Why is electrical testing important?
In Western Australia, the law requires employers to provide a high standard of safety and health at their workplaces and ensure, as far as practicable, that employees are not injured or harmed because of their work.
As an employer, you have a responsibility to provide and maintain, as far as practicable, a safe working environment for your workers, under Section 19(1) of the Occupational Safety and Health Act 1984 (OSH Act). This is called the employer’s ‘duty of care’. This includes providing and maintaining workplaces, plant and systems of work so your workers are not exposed to hazards. Ensuring that all portable plug in electrical equipment and residual current devices (RCD’s) at the workplace are safe and appropriately inspected, tested and maintained by a competent person is an important step in meeting this responsibility.
Can it be done in house?
A person who has been deemed competent may undertake electrical testing. Competency is achieved through a course provided by an RTO. Some employers choose to wear the expense of training staff and maintaining their electrical tagging in-house.
An employer should weight up the pros and cons of undertaking in-house electrical tagging vs contracting the work out.

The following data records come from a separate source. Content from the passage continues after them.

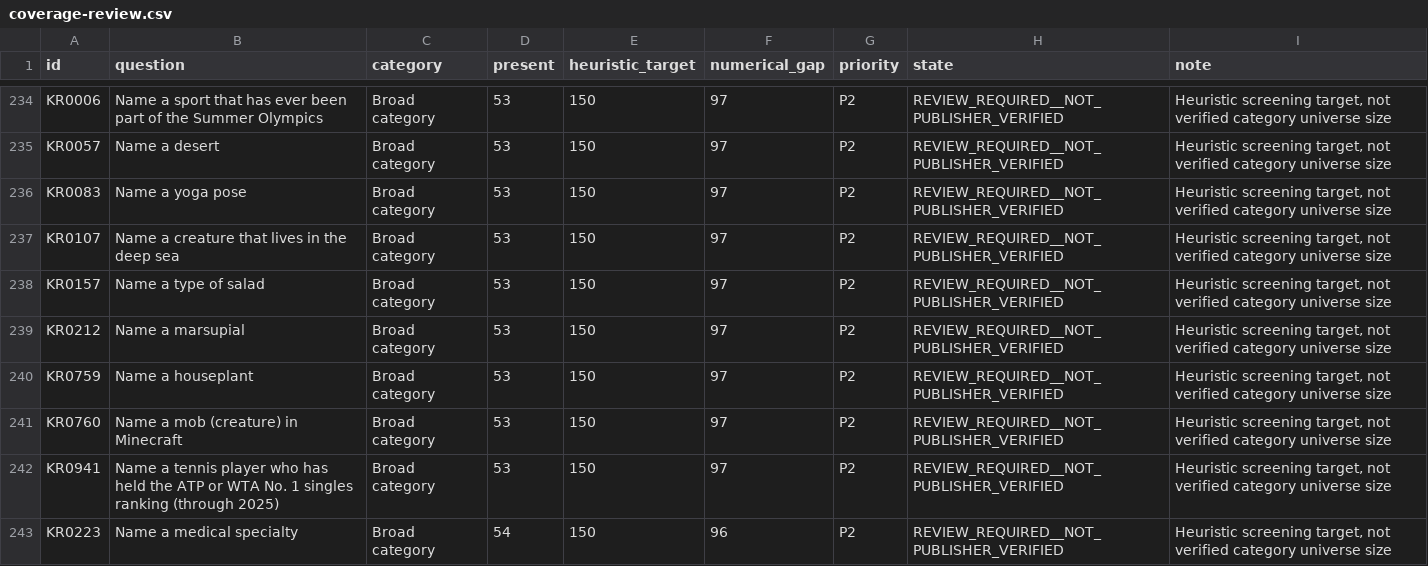
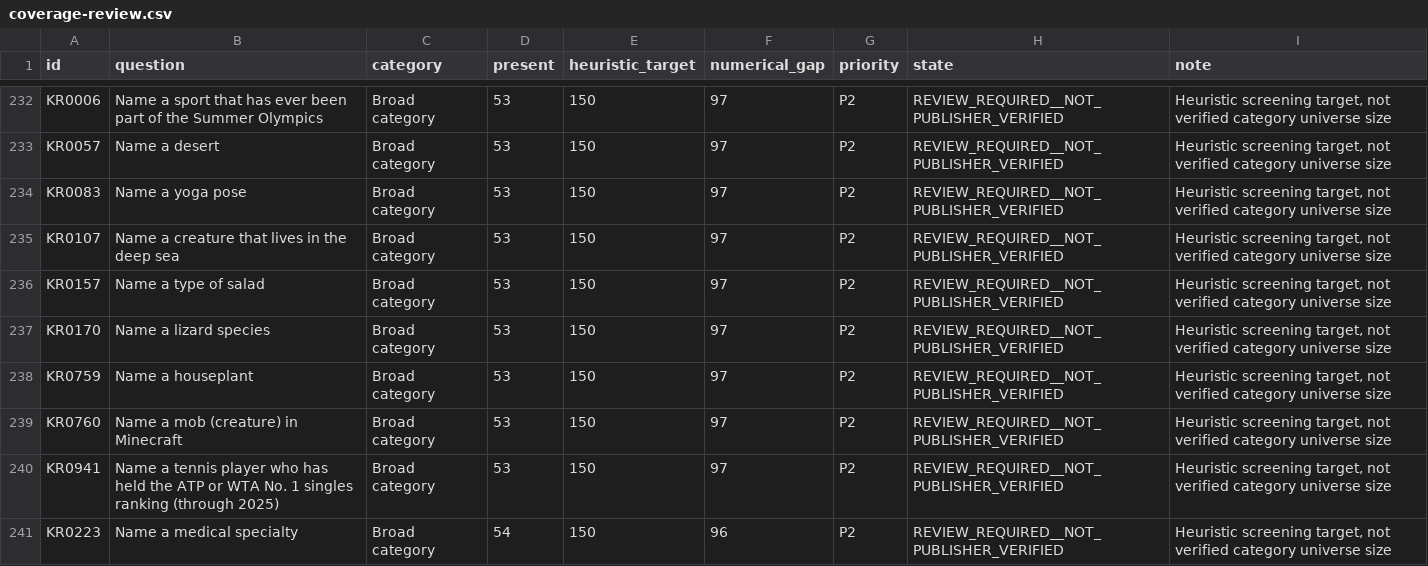
Before and after one commit to AGFH5300/browser-game-arcade, a CSV file: data/krillion-review/coverage-review.csv, drawn as a sheet; only a part is shown, gaps mark what is left out; the diff covers the shown part only.

```diff
--- a/data/krillion-review/coverage-review.csv
+++ b/data/krillion-review/coverage-review.csv
@@ -238,3 +236,3 @@ KR0107,Name a creature that lives in the deep sea,Broad category,53,150,97,P2,RE
 KR0157,Name a type of salad,Broad category,53,150,97,P2,REVIEW_REQUIRED__NOT_PUBLISHER_VERIFIED,"Heuristic screening target, not verified category universe size"
-KR0212,Name a marsupial,Broad category,53,150,97,P2,REVIEW_REQUIRED__NOT_PUBLISHER_VERIFIED,"Heuristic screening target, not verified category universe size"
+KR0170,Name a lizard species,Broad category,53,150,97,P2,REVIEW_REQUIRED__NOT_PUBLISHER_VERIFIED,"Heuristic screening target, not verified category universe size"
 KR0759,Name a houseplant,Broad category,53,150,97,P2,REVIEW_REQUIRED__NOT_PUBLISHER_VERIFIED,"Heuristic screening target, not verified category universe size"
```
Also changed, not shown: 7 added rows and 7 removed rows elsewhere in this file, data/krillion-review/84-collision-review.csv, data/krillion-review/coverage-evidence-status.csv, 22 other files.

In-house electrical testing can result in poorly maintained electrical equipment due to time constraints on staff. In addition, the costs involved in training staff can quickly add up when staff members leave the company or changes roles. Furthermore, testing equipment requires annual calibration at significant expense. Using a contractor for your electrical testing and tagging can save you time and money.